--- Problem statement ---
Each record below must come back exactly as written; its pictures must not.

--- Input material ---
__________
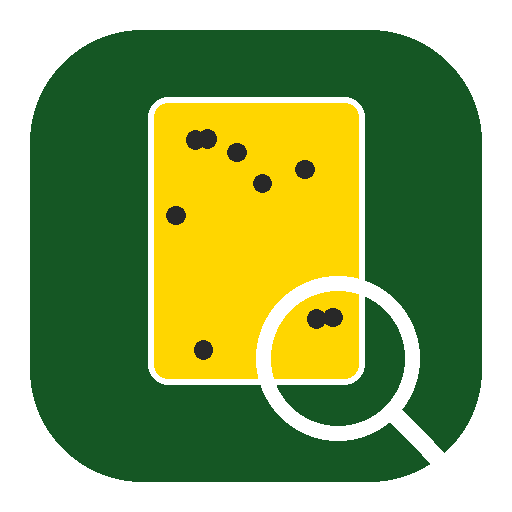
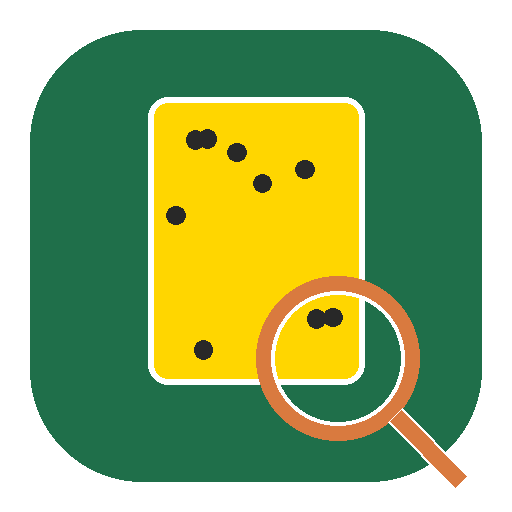
Rebrand naar Plantworld Scout-app met eigen thema en kleuren
Titel, app-naam en manifest hernoemd naar "Plantworld Scout-app".
Kleurenpalet vervangen door een jungle-groen met warme terracotta
accent (geinspireerd op Plantworld als kweker van tropische
kamerplanten), inclusief nieuwe app-iconen in dezelfde stijl.
Plantworld.com zelf was niet bereikbaar vanuit deze omgeving
(netwerk-egress geblokkeerd), dus dit is een best-effort interpretatie
op basis van beschikbare informatie over het merk.

Voegt een copyrightregel "© <jaar> Remco & Claude" toe onderaan het
instellingenscherm.

Claude-Session: https://claude.ai/code/session_01TPZVzcYfxY5qmFiQht9dBA

diff --git a/style.css b/style.css
@@ -1,14 +1,17 @@
 :root {
   color-scheme: light dark;
-  --bg: #f4f6f2;
+  --bg: #f7f3ea;
   --surface: #ffffff;
-  --text: #1c2318;
-  --muted: #5c6b57;
-  --border: #dde3d8;
-  --primary: #2e7d32;
+  --text: #21301f;
+  --muted: #6b7a63;
+  --border: #e3ddc9;
+  --primary: #1f6f4a;
+  --primary-dark: #123f29;
   --primary-text: #ffffff;
-  --secondary: #e8efe4;
-  --secondary-text: #1c2318;
+  --accent: #d97a3f;
+  --accent-text: #ffffff;
+  --secondary: #eaf0e2;
+  --secondary-text: #21301f;
   --danger: #b3261e;
   --warn-bg: #fff3cd;
   --warn-border: #f0c14b;
@@ -20,14 +23,17 @@
 
 @media (prefers-color-scheme: dark) {
   :root {
-    --bg: #12140f;
-    --surface: #1b1f16;
+    --bg: #10160f;
+    --surface: #182018;
     --text: #eef1ea;
     --muted: #a3ab9a;
-    --border: #333a2c;
-    --primary: #4caf50;
-    --primary-text: #08210b;
-    --secondary: #262c1e;
+    --border: #2b3327;
+    --primary: #4caf6c;
+    --primary-dark: #0d3822;
+    --primary-text: #06170d;
+    --accent: #e2915c;
+    --accent-text: #2b1204;
+    --secondary: #223124;
     --secondary-text: #eef1ea;
     --danger: #ff6b60;
     --warn-bg: #3a300a;
@@ -57,10 +63,17 @@ body {
   align-items: center;
   justify-content: space-between;
   padding: calc(0.9rem + env(safe-area-inset-top, 0px)) 1rem 0.9rem;
-  background: var(--primary);
+  background: linear-gradient(135deg, var(--primary), var(--primary-dark));
   color: var(--primary-text);
 }
-.app-header h1 { font-size: 1.1rem; margin: 0; }
+.app-header h1 {
+  font-size: 1.05rem;
+  margin: 0;
+  white-space: nowrap;
+  overflow: hidden;
+  text-overflow: ellipsis;
+  min-width: 0;
+}
 
 .icon-btn {
   background: none;
@@ -91,8 +104,8 @@ body {
   border-bottom: 3px solid transparent;
 }
 .tab-btn.active {
-  color: var(--primary);
-  border-bottom-color: var(--primary);
+  color: var(--accent);
+  border-bottom-color: var(--accent);
 }
 
 .tab-panel { display: none; padding: 0.9rem; max-width: 640px; margin: 0 auto; }
@@ -211,6 +224,13 @@ textarea { resize: vertical; font-family: inherit; }
 }
 
 .muted { color: var(--muted); font-size: 0.85rem; }
+
+.copyright {
+  text-align: center;
+  color: var(--muted);
+  font-size: 0.78rem;
+  margin: 1.2rem 0 0.2rem;
+}
 
 .totals-grid {
   display: grid;

diff --git a/index.html b/index.html
@@ -3,21 +3,21 @@
 <head>
 <meta charset="UTF-8">
 <meta name="viewport" content="width=device-width, initial-scale=1, viewport-fit=cover">
-<title>Plaagscouting Kwekerij</title>
-<meta name="theme-color" content="#155724">
-<meta name="description" content="Registratie en analyse van plaaginsecten per afdeling tijdens het scouten in de kwekerij.">
+<title>Plantworld Scout-app</title>
+<meta name="theme-color" content="#1f6f4a">
+<meta name="description" content="Registratie en analyse van plaaginsecten per afdeling tijdens het scouten bij Plantworld.">
 <link rel="manifest" href="manifest.webmanifest">
 <link rel="apple-touch-icon" href="icons/apple-touch-icon.png">
 <meta name="apple-mobile-web-app-capable" content="yes">
 <meta name="apple-mobile-web-app-status-bar-style" content="black-translucent">
-<meta name="apple-mobile-web-app-title" content="Scouting">
+<meta name="apple-mobile-web-app-title" content="Plantworld Scout">
 <link rel="icon" href="icons/icon-192.png">
 <link rel="stylesheet" href="style.css">
 </head>
 <body>
 
 <header class="app-header">
-  <h1>🐞 Plaagscouting</h1>
+  <h1>🌿 Plantworld Scout-app</h1>
   <button id="settingsBtn" class="icon-btn" title="Instellingen &amp; back-up" aria-label="Instellingen">⚙</button>
 </header>
 
@@ -173,6 +173,7 @@
     <input type="file" id="importFile" accept="application/json" class="hidden">
     <hr>
     <button id="btnResetData" class="btn danger">🗑 Alle data wissen</button>
+    <p class="copyright">© <span id="copyrightYear"></span> Remco &amp; Claude</p>
   </div>
 </div>
 

diff --git a/app.js b/app.js
@@ -625,6 +625,7 @@ function initShareButtons() {
 
 function initSettingsModal() {
   const modal = document.getElementById('settingsModal');
+  document.getElementById('copyrightYear').textContent = new Date().getFullYear();
   document.getElementById('settingsBtn').addEventListener('click', () => {
     document.getElementById('defaultEmails').value = settings.defaultEmails;
     document.getElementById('cardMaxDays').value = settings.cardMaxDays;

diff --git a/sw.js b/sw.js
@@ -1,4 +1,4 @@
-const CACHE_NAME = 'scouting-cache-v3';
+const CACHE_NAME = 'scouting-cache-v4';
 const ASSETS = [
   './',
   './index.html',

diff --git a/README.md b/README.md
@@ -1,6 +1,6 @@
-# Scouting
+# Plantworld Scout-app
 
-Plaagscouting-app voor op de telefoon, voor gebruik tijdens het scouten van plaaginsecten in de kwekerij.
+Plaagscouting-app voor op de telefoon, voor gebruik tijdens het scouten van plaaginsecten in de Plantworld-kwekerij.
 
 ## Wat kan de app?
__________
--- Answer to this exercise ---
Rebrand naar Plantworld Scout-app met eigen thema en kleuren
Titel, app-naam en manifest hernoemd naar "Plantworld Scout-app".
Kleurenpalet vervangen door een jungle-groen met warme terracotta
accent (geinspireerd op Plantworld als kweker van tropische
kamerplanten), inclusief nieuwe app-iconen in dezelfde stijl.
Plantworld.com zelf was niet bereikbaar vanuit deze omgeving
(netwerk-egress geblokkeerd), dus dit is een best-effort interpretatie
op basis van beschikbare informatie over het merk.

Voegt een copyrightregel "© <jaar> Remco & Claude" toe onderaan het
instellingenscherm.

Claude-Session: https://claude.ai/code/session_01TPZVzcYfxY5qmFiQht9dBA

diff --git a/style.css b/style.css
@@ -1,14 +1,17 @@
 :root {
   color-scheme: light dark;
-  --bg: #f4f6f2;
+  --bg: #f7f3ea;
   --surface: #ffffff;
-  --text: #1c2318;
-  --muted: #5c6b57;
-  --border: #dde3d8;
-  --primary: #2e7d32;
+  --text: #21301f;
+  --muted: #6b7a63;
+  --border: #e3ddc9;
+  --primary: #1f6f4a;
+  --primary-dark: #123f29;
   --primary-text: #ffffff;
-  --secondary: #e8efe4;
-  --secondary-text: #1c2318;
+  --accent: #d97a3f;
+  --accent-text: #ffffff;
+  --secondary: #eaf0e2;
+  --secondary-text: #21301f;
   --danger: #b3261e;
   --warn-bg: #fff3cd;
   --warn-border: #f0c14b;
@@ -20,14 +23,17 @@
 
 @media (prefers-color-scheme: dark) {
   :root {
-    --bg: #12140f;
-    --surface: #1b1f16;
+    --bg: #10160f;
+    --surface: #182018;
     --text: #eef1ea;
     --muted: #a3ab9a;
-    --border: #333a2c;
-    --primary: #4caf50;
-    --primary-text: #08210b;
-    --secondary: #262c1e;
+    --border: #2b3327;
+    --primary: #4caf6c;
+    --primary-dark: #0d3822;
+    --primary-text: #06170d;
+    --accent: #e2915c;
+    --accent-text: #2b1204;
+    --secondary: #223124;
     --secondary-text: #eef1ea;
     --danger: #ff6b60;
     --warn-bg: #3a300a;
@@ -57,10 +63,17 @@ body {
   align-items: center;
   justify-content: space-between;
   padding: calc(0.9rem + env(safe-area-inset-top, 0px)) 1rem 0.9rem;
-  background: var(--primary);
+  background: linear-gradient(135deg, var(--primary), var(--primary-dark));
   color: var(--primary-text);
 }
-.app-header h1 { font-size: 1.1rem; margin: 0; }
+.app-header h1 {
+  font-size: 1.05rem;
+  margin: 0;
+  white-space: nowrap;
+  overflow: hidden;
+  text-overflow: ellipsis;
+  min-width: 0;
+}
 
 .icon-btn {
   background: none;
@@ -91,8 +104,8 @@ body {
   border-bottom: 3px solid transparent;
 }
 .tab-btn.active {
-  color: var(--primary);
-  border-bottom-color: var(--primary);
+  color: var(--accent);
+  border-bottom-color: var(--accent);
 }
 
 .tab-panel { display: none; padding: 0.9rem; max-width: 640px; margin: 0 auto; }
@@ -211,6 +224,13 @@ textarea { resize: vertical; font-family: inherit; }
 }
 
 .muted { color: var(--muted); font-size: 0.85rem; }
+
+.copyright {
+  text-align: center;
+  color: var(--muted);
+  font-size: 0.78rem;
+  margin: 1.2rem 0 0.2rem;
+}
 
 .totals-grid {
   display: grid;

diff --git a/index.html b/index.html
@@ -3,21 +3,21 @@
 <head>
 <meta charset="UTF-8">
 <meta name="viewport" content="width=device-width, initial-scale=1, viewport-fit=cover">
-<title>Plaagscouting Kwekerij</title>
-<meta name="theme-color" content="#155724">
-<meta name="description" content="Registratie en analyse van plaaginsecten per afdeling tijdens het scouten in de kwekerij.">
+<title>Plantworld Scout-app</title>
+<meta name="theme-color" content="#1f6f4a">
+<meta name="description" content="Registratie en analyse van plaaginsecten per afdeling tijdens het scouten bij Plantworld.">
 <link rel="manifest" href="manifest.webmanifest">
 <link rel="apple-touch-icon" href="icons/apple-touch-icon.png">
 <meta name="apple-mobile-web-app-capable" content="yes">
 <meta name="apple-mobile-web-app-status-bar-style" content="black-translucent">
-<meta name="apple-mobile-web-app-title" content="Scouting">
+<meta name="apple-mobile-web-app-title" content="Plantworld Scout">
 <link rel="icon" href="icons/icon-192.png">
 <link rel="stylesheet" href="style.css">
 </head>
 <body>
 
 <header class="app-header">
-  <h1>🐞 Plaagscouting</h1>
+  <h1>🌿 Plantworld Scout-app</h1>
   <button id="settingsBtn" class="icon-btn" title="Instellingen &amp; back-up" aria-label="Instellingen">⚙</button>
 </header>
 
@@ -173,6 +173,7 @@
     <input type="file" id="importFile" accept="application/json" class="hidden">
     <hr>
     <button id="btnResetData" class="btn danger">🗑 Alle data wissen</button>
+    <p class="copyright">© <span id="copyrightYear"></span> Remco &amp; Claude</p>
   </div>
 </div>
 

diff --git a/app.js b/app.js
@@ -625,6 +625,7 @@ function initShareButtons() {
 
 function initSettingsModal() {
   const modal = document.getElementById('settingsModal');
+  document.getElementById('copyrightYear').textContent = new Date().getFullYear();
   document.getElementById('settingsBtn').addEventListener('click', () => {
     document.getElementById('defaultEmails').value = settings.defaultEmails;
     document.getElementById('cardMaxDays').value = settings.cardMaxDays;

diff --git a/sw.js b/sw.js
@@ -1,4 +1,4 @@
-const CACHE_NAME = 'scouting-cache-v3';
+const CACHE_NAME = 'scouting-cache-v4';
 const ASSETS = [
   './',
   './index.html',

diff --git a/README.md b/README.md
@@ -1,6 +1,6 @@
-# Scouting
+# Plantworld Scout-app
 
-Plaagscouting-app voor op de telefoon, voor gebruik tijdens het scouten van plaaginsecten in de kwekerij.
+Plaagscouting-app voor op de telefoon, voor gebruik tijdens het scouten van plaaginsecten in de Plantworld-kwekerij.
 
 ## Wat kan de app?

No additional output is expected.